## ACTIVITY
In full and without error, repeat the entries below.
---+---
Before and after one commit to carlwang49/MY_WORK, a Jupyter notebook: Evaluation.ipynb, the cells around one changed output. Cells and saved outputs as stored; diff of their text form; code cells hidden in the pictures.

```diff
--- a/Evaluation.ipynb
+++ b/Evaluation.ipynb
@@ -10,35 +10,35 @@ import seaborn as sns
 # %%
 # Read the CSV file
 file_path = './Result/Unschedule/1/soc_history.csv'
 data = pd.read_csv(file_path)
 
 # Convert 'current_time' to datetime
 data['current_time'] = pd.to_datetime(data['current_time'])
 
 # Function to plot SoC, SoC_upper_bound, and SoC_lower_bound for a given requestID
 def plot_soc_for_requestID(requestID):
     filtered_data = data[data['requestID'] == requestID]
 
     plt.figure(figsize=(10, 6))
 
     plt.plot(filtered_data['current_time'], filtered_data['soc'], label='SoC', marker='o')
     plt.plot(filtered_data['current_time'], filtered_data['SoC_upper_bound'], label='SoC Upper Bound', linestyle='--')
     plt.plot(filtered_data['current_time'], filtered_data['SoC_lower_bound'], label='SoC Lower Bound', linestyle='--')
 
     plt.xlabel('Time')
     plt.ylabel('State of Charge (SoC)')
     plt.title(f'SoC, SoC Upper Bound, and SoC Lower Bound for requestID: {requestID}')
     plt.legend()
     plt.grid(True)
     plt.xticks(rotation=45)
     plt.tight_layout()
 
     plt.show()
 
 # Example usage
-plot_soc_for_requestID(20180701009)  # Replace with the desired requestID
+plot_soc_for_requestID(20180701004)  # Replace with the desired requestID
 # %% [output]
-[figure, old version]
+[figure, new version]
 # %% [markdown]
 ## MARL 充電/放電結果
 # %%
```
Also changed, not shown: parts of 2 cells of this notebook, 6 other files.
---+---
## EXPECTED ANSWER
Before and after one commit to carlwang49/MY_WORK, a Jupyter notebook: Evaluation.ipynb, the cells around one changed output. Cells and saved outputs as stored; diff of their text form; code cells hidden in the pictures.

```diff
--- a/Evaluation.ipynb
+++ b/Evaluation.ipynb
@@ -10,35 +10,35 @@ import seaborn as sns
 # %%
 # Read the CSV file
 file_path = './Result/Unschedule/1/soc_history.csv'
 data = pd.read_csv(file_path)
 
 # Convert 'current_time' to datetime
 data['current_time'] = pd.to_datetime(data['current_time'])
 
 # Function to plot SoC, SoC_upper_bound, and SoC_lower_bound for a given requestID
 def plot_soc_for_requestID(requestID):
     filtered_data = data[data['requestID'] == requestID]
 
     plt.figure(figsize=(10, 6))
 
     plt.plot(filtered_data['current_time'], filtered_data['soc'], label='SoC', marker='o')
     plt.plot(filtered_data['current_time'], filtered_data['SoC_upper_bound'], label='SoC Upper Bound', linestyle='--')
     plt.plot(filtered_data['current_time'], filtered_data['SoC_lower_bound'], label='SoC Lower Bound', linestyle='--')
 
     plt.xlabel('Time')
     plt.ylabel('State of Charge (SoC)')
     plt.title(f'SoC, SoC Upper Bound, and SoC Lower Bound for requestID: {requestID}')
     plt.legend()
     plt.grid(True)
     plt.xticks(rotation=45)
     plt.tight_layout()
 
     plt.show()
 
 # Example usage
-plot_soc_for_requestID(20180701009)  # Replace with the desired requestID
+plot_soc_for_requestID(20180701004)  # Replace with the desired requestID
 # %% [output]
-[figure, old version]
+[figure, new version]
 # %% [markdown]
 ## MARL 充電/放電結果
 # %%
```
Also changed, not shown: parts of 2 cells of this notebook, 6 other files.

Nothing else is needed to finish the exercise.